= Beginning of Section =
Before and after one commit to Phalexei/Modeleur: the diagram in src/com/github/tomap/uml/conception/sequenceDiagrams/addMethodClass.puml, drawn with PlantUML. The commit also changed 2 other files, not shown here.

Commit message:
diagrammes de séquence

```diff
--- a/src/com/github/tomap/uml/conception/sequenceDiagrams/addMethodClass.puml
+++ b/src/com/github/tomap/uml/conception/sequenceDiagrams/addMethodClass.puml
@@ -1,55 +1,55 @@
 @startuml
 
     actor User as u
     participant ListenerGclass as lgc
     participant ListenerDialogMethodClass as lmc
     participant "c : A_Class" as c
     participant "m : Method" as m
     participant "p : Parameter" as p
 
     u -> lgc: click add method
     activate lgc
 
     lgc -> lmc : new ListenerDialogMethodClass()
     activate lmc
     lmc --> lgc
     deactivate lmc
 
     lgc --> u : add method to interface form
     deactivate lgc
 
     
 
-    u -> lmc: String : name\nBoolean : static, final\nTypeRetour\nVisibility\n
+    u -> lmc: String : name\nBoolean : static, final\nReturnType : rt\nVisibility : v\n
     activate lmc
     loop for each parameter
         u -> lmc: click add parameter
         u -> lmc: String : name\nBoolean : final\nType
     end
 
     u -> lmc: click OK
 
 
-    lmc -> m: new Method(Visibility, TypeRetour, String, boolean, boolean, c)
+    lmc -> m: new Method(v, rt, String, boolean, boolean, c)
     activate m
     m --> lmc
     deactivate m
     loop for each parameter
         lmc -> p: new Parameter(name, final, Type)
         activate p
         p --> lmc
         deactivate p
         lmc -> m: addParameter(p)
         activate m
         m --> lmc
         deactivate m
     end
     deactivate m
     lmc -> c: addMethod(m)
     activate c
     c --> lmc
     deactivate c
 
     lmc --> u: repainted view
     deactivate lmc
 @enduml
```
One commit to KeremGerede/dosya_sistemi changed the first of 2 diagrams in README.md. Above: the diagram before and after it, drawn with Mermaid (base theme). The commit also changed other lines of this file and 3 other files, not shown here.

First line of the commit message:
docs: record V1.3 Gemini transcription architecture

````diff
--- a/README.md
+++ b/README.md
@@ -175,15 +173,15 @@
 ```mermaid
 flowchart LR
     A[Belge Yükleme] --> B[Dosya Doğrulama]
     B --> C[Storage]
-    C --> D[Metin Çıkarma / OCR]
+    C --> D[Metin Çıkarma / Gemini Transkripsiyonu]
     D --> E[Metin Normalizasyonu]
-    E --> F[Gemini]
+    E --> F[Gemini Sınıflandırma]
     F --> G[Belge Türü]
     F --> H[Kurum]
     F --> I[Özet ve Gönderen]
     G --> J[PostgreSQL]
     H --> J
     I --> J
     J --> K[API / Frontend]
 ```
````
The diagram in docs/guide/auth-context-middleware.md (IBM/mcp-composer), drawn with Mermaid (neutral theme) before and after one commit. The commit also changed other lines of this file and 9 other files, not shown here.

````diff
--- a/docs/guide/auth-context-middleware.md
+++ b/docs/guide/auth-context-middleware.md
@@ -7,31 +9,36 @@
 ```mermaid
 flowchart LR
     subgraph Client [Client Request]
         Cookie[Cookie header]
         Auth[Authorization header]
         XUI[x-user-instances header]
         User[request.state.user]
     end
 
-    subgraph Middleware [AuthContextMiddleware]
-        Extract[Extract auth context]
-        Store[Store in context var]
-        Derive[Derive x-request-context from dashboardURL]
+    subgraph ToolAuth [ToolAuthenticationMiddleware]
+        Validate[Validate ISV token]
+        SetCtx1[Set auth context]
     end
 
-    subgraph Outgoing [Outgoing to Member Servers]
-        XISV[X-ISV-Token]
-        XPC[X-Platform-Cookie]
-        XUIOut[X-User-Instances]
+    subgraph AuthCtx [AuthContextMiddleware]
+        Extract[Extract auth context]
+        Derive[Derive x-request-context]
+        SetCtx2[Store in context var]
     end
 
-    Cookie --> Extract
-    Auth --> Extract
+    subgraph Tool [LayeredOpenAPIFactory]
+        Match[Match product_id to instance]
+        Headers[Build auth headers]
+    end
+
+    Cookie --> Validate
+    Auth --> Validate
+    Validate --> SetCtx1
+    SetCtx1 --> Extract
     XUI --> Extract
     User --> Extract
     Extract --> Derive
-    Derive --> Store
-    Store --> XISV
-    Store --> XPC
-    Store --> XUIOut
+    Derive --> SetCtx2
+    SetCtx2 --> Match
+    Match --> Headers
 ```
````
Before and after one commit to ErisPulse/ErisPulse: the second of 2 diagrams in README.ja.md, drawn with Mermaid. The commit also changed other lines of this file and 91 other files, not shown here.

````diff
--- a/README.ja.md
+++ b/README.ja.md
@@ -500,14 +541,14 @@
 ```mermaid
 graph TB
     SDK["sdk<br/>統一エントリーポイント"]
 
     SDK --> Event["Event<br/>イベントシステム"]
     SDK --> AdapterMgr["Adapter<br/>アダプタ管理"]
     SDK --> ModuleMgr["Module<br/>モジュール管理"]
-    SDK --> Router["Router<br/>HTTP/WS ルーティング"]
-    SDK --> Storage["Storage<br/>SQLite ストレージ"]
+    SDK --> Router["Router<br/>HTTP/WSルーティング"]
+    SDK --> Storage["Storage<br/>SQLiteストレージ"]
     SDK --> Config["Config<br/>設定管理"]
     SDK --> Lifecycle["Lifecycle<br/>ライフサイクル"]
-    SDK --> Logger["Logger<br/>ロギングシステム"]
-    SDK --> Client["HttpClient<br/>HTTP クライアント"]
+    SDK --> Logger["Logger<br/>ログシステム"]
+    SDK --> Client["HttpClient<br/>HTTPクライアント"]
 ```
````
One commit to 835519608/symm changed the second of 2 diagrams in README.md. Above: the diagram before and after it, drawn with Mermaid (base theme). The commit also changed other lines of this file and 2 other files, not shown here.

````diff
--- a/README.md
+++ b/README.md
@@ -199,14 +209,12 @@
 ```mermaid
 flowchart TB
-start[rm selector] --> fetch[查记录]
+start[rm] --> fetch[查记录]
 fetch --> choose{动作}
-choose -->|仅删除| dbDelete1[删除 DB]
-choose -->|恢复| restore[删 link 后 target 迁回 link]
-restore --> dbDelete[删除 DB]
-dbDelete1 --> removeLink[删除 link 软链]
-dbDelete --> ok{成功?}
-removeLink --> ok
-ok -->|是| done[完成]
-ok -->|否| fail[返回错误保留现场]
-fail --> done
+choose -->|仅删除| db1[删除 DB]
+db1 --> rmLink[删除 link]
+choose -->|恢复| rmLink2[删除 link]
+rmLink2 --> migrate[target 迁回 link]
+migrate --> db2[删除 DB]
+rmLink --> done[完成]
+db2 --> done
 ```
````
= End of Section =
--- Exercise prompt ---
Set down, word for word, each line from the top of the records above through the line with "diagrammes de séquence".

--- Answer space ---
Before and after one commit to Phalexei/Modeleur: the diagram in src/com/github/tomap/uml/conception/sequenceDiagrams/addMethodClass.puml, drawn with PlantUML. The commit also changed 2 other files, not shown here.

Commit message:
diagrammes de séquence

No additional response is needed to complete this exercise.